(Records provided begins)
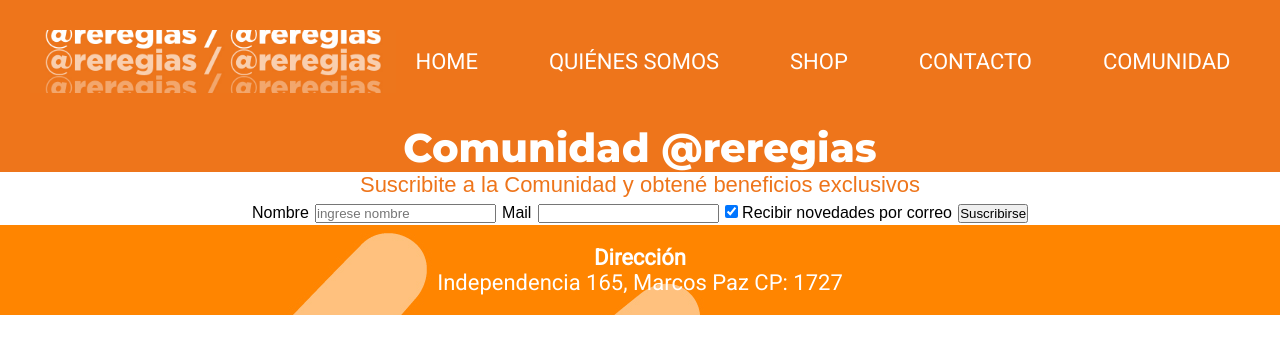
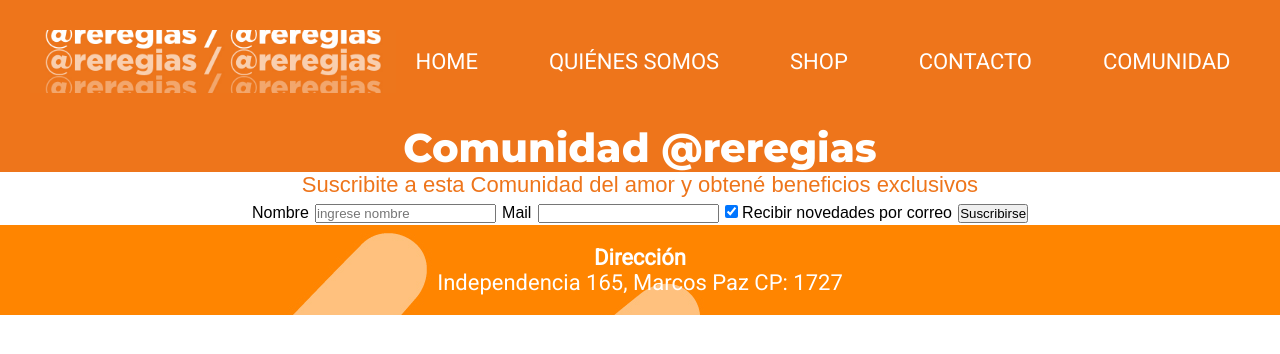
Before and after one commit to marianamartha/reregias, a plain HTML site: page páginas/comunidadregias.html in a window 1280 px wide. Drawn offline with Linux system fonts and the light colour scheme.

Commit message:
Cambie frase comunidad

```diff
--- a/páginas/comunidadregias.html
+++ b/páginas/comunidadregias.html
@@ -39,7 +39,7 @@
             <main>
             <h1>Comunidad @reregias</h1>
 
-            <p>Suscribite a la Comunidad y obtené beneficios exclusivos
+            <p>Suscribite a esta Comunidad del amor y obtené beneficios exclusivos
             </p>
             <form>
                 <label  for="nombre">Nombre</label>
```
(Records provided ends)
About this exercise = Would you copy out every line of the data above exactly, minus the pictures?

Task solution =
Before and after one commit to marianamartha/reregias, a plain HTML site: page páginas/comunidadregias.html in a window 1280 px wide. Drawn offline with Linux system fonts and the light colour scheme.

Commit message:
Cambie frase comunidad

```diff
--- a/páginas/comunidadregias.html
+++ b/páginas/comunidadregias.html
@@ -39,7 +39,7 @@
             <main>
             <h1>Comunidad @reregias</h1>
 
-            <p>Suscribite a la Comunidad y obtené beneficios exclusivos
+            <p>Suscribite a esta Comunidad del amor y obtené beneficios exclusivos
             </p>
             <form>
                 <label  for="nombre">Nombre</label>
```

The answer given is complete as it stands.